Likenesses to Amsterdam aside, the island remains a tourism paradox. It’s only 40 miles from Venezuela, yet there is little evidence of a Venezuelan presence, save for the copious amount of Venezuelan-brewed Polar Beer. More peculiar still are the nationalities of the tourists. Most of them meander along the shoreline and congregate on restaurant patios speaking Dutch, German and Papiamento. There’s English spoken on the island, too, but with a decidedly Canadian dialect. There are scarcely any Americans vacationing there. The Dutch and Germans flew for 10 hours to get to this 171-square-mile island that’s only three hours from Miami. And having been there twice myself, I’m here to tell you that the trip we have planned for you undoubtedly will make you want to return.
As if the photo-shoot trip alone isn’t enough to make you want to enter, listen to these testimonials from last year’s winners:
“I would encourage anyone to enter if they want to create a wonderful memory,” says last year’s second-prize winner, Jerry Swain. “As gifts to the winners, the prizes and miles were fine and appreciated, but the true gift was the friendships I made with the AW staff, creative team and fellow Road Warriors.
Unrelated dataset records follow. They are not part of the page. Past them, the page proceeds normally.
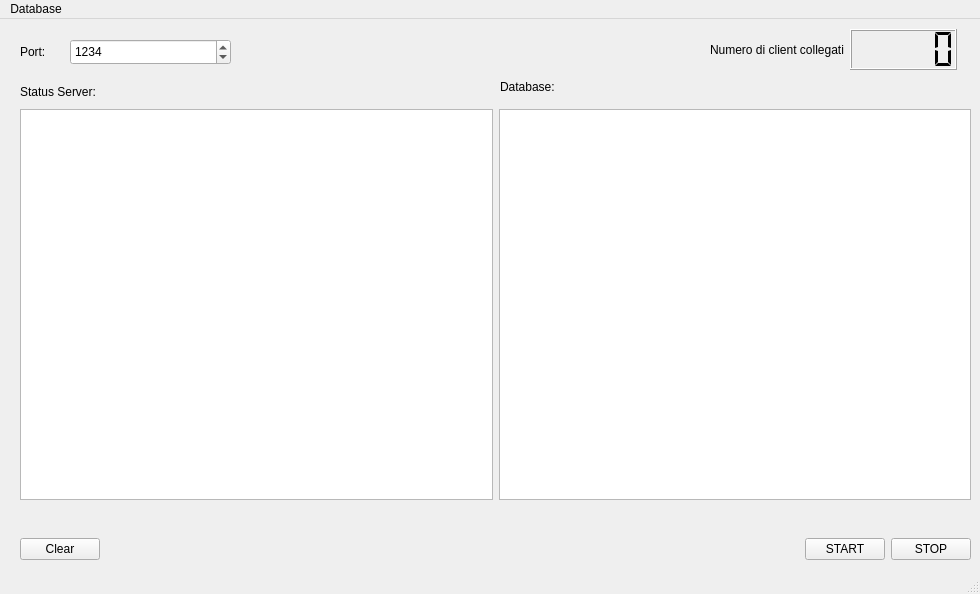
This is MyserverEncrypt/mainwindow.ui in cosimo265598/Edilive as Qt 5 draws it before an edit. The edited form follows.
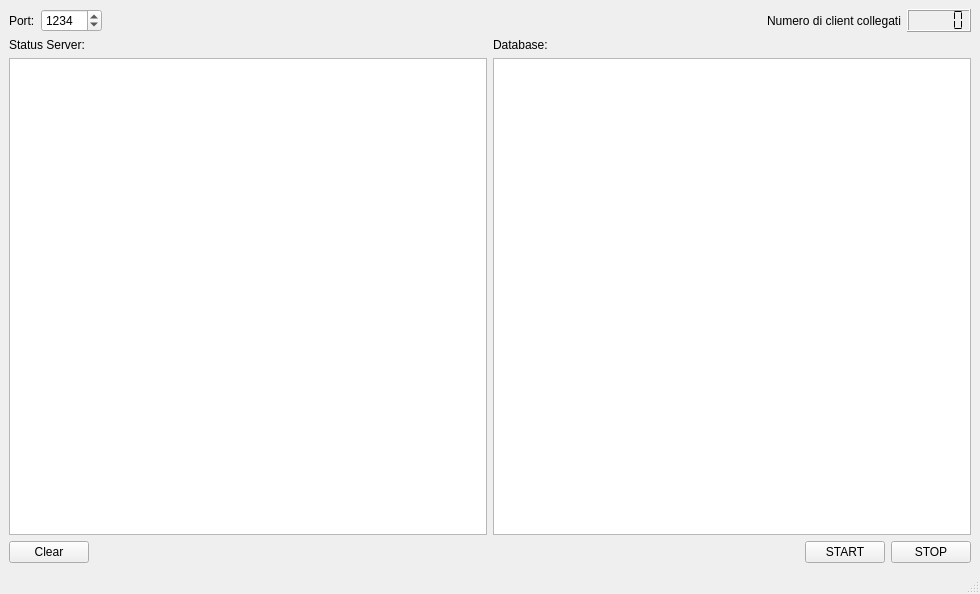
This is the edited form.

Diff of the .ui file:
```diff
--- a/MyserverEncrypt/mainwindow.ui
+++ b/MyserverEncrypt/mainwindow.ui
@@ -14,28 +14,20 @@
    <string>MainWindow</string>
   </property>
   <widget class="QWidget" name="centralwidget">
+   <layout class="QVBoxLayout" name="verticalLayout">
+    <item>
+     <layout class="QHBoxLayout" name="horizontalLayout_5">
+      <item>
+       <layout class="QHBoxLayout" name="horizontalLayout_4">
+        <item>
    <widget class="QLabel" name="port_label">
-    <property name="geometry">
-     <rect>
-      <x>20</x>
-      <y>20</y>
-      <width>34</width>
-      <height>26</height>
-     </rect>
-    </property>
     <property name="text">
      <string>Port:</string>
     </property>
    </widget>
+        </item>
+        <item>
    <widget class="QSpinBox" name="nport">
-    <property name="geometry">
-     <rect>
-      <x>70</x>
-      <y>20</y>
-      <width>161</width>
-      <height>26</height>
-     </rect>
-    </property>
     <property name="minimum">
      <number>1025</number>
     </property>
@@ -46,41 +38,15 @@
      <number>1234</number>
     </property>
    </widget>
-   <widget class="QLabel" name="status">
-    <property name="geometry">
-     <rect>
-      <x>20</x>
-      <y>60</y>
-      <width>111</width>
-      <height>26</height>
-     </rect>
-    </property>
-    <property name="text">
-     <string>Status Server:</string>
-    </property>
-   </widget>
-   <widget class="QWidget" name="layoutWidget">
-    <property name="geometry">
-     <rect>
-      <x>20</x>
-      <y>510</y>
-      <width>951</width>
-      <height>41</height>
-     </rect>
-    </property>
-    <layout class="QHBoxLayout" name="horizontalLayout_2">
-     <item>
-      <widget class="QPushButton" name="startserver_2">
-       <property name="text">
-        <string>Clear</string>
-       </property>
-      </widget>
      </item>
      <item>
-      <spacer name="horizontalSpacer">
+         <spacer name="horizontalSpacer_2">
        <property name="orientation">
         <enum>Qt::Horizontal</enum>
        </property>
+          <property name="sizeType">
+           <enum>QSizePolicy::Expanding</enum>
+          </property>
        <property name="sizeHint" stdset="0">
         <size>
          <width>40</width>
@@ -90,30 +56,6 @@
       </spacer>
      </item>
      <item>
-      <widget class="QPushButton" name="startserver">
-       <property name="text">
-        <string>START</string>
-       </property>
-      </widget>
-     </item>
-     <item>
-      <widget class="QPushButton" name="stopserver">
-       <property name="text">
-        <string>STOP</string>
-       </property>
-      </widget>
-     </item>
-    </layout>
-   </widget>
-   <widget class="QWidget" name="layoutWidget">
-    <property name="geometry">
-     <rect>
-      <x>710</x>
-      <y>10</y>
-      <width>247</width>
-      <height>41</height>
-     </rect>
-    </property>
     <layout class="QHBoxLayout" name="horizontalLayout">
      <item>
       <widget class="QLabel" name="port_label_2">
@@ -146,29 +88,30 @@
       </widget>
      </item>
     </layout>
-   </widget>
+        </item>
+       </layout>
+      </item>
+     </layout>
+    </item>
+    <item>
+     <layout class="QHBoxLayout" name="horizontalLayout_6">
+      <item>
+       <widget class="QLabel" name="status">
+        <property name="text">
+         <string>Status Server:</string>
+        </property>
+       </widget>
+      </item>
+      <item>
    <widget class="QLabel" name="label">
-    <property name="geometry">
-     <rect>
-      <x>500</x>
-      <y>60</y>
-      <width>71</width>
-      <height>16</height>
-     </rect>
-    </property>
     <property name="text">
      <string>Database:</string>
     </property>
    </widget>
-   <widget class="QWidget" name="layoutWidget">
-    <property name="geometry">
-     <rect>
-      <x>20</x>
-      <y>90</y>
-      <width>951</width>
-      <height>391</height>
-     </rect>
-    </property>
+      </item>
+     </layout>
+    </item>
+    <item>
     <layout class="QHBoxLayout" name="horizontalLayout_3">
      <item>
       <widget class="QPlainTextEdit" name="commet"/>
@@ -187,7 +130,46 @@
       </widget>
      </item>
     </layout>
-   </widget>
+    </item>
+    <item>
+     <layout class="QHBoxLayout" name="horizontalLayout_2">
+      <item>
+       <widget class="QPushButton" name="startserver_2">
+        <property name="text">
+         <string>Clear</string>
+        </property>
+       </widget>
+      </item>
+      <item>
+       <spacer name="horizontalSpacer">
+        <property name="orientation">
+         <enum>Qt::Horizontal</enum>
+        </property>
+        <property name="sizeHint" stdset="0">
+         <size>
+          <width>40</width>
+          <height>20</height>
+         </size>
+        </property>
+       </spacer>
+      </item>
+      <item>
+       <widget class="QPushButton" name="startserver">
+        <property name="text">
+         <string>START</string>
+        </property>
+       </widget>
+      </item>
+      <item>
+       <widget class="QPushButton" name="stopserver">
+        <property name="text">
+         <string>STOP</string>
+        </property>
+       </widget>
+      </item>
+     </layout>
+    </item>
+   </layout>
   </widget>
   <widget class="QMenuBar" name="menubar">
    <property name="geometry">
@@ -198,14 +180,6 @@
      <height>22</height>
     </rect>
    </property>
-   <widget class="QMenu" name="menuDatabase">
-    <property name="title">
-     <string>Database</string>
-    </property>
-    <addaction name="actionStatus"/>
-    <addaction name="separator"/>
-   </widget>
-   <addaction name="menuDatabase"/>
   </widget>
   <widget class="QStatusBar" name="statusbar"/>
   <action name="actionStatus">
```
Lines whose indentation alone changed are shown as unchanged.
The whole experience created a memory that cannot be taken away, and for that, I am most grateful.”
“The best unexpected thing was the number of people who reconnected with me after seeing me in the magazine and in the in-flight video,” says third-prize winner Ruban Selvakumar. (I forgot to mention: There’ll be a video of you from the photo shoot on AA planes throughout the month of March.) “I didn’t just hear from current friends and family, but also classmates from high school, undergrad and grad school, co-workers around the world and even a family friend who used to baby-sit me when I was 5 years old!”
And then, there are the practical applications of having your face on the cover of an international magazine. “When you forget your government-issued ID,” says third-prize winner Flory Ellis, “you can whip out the American Way magazine.”
OK, you made it to the end of this column. Now finish the magazine, then go enter. I’m here to tell you: You should hurry.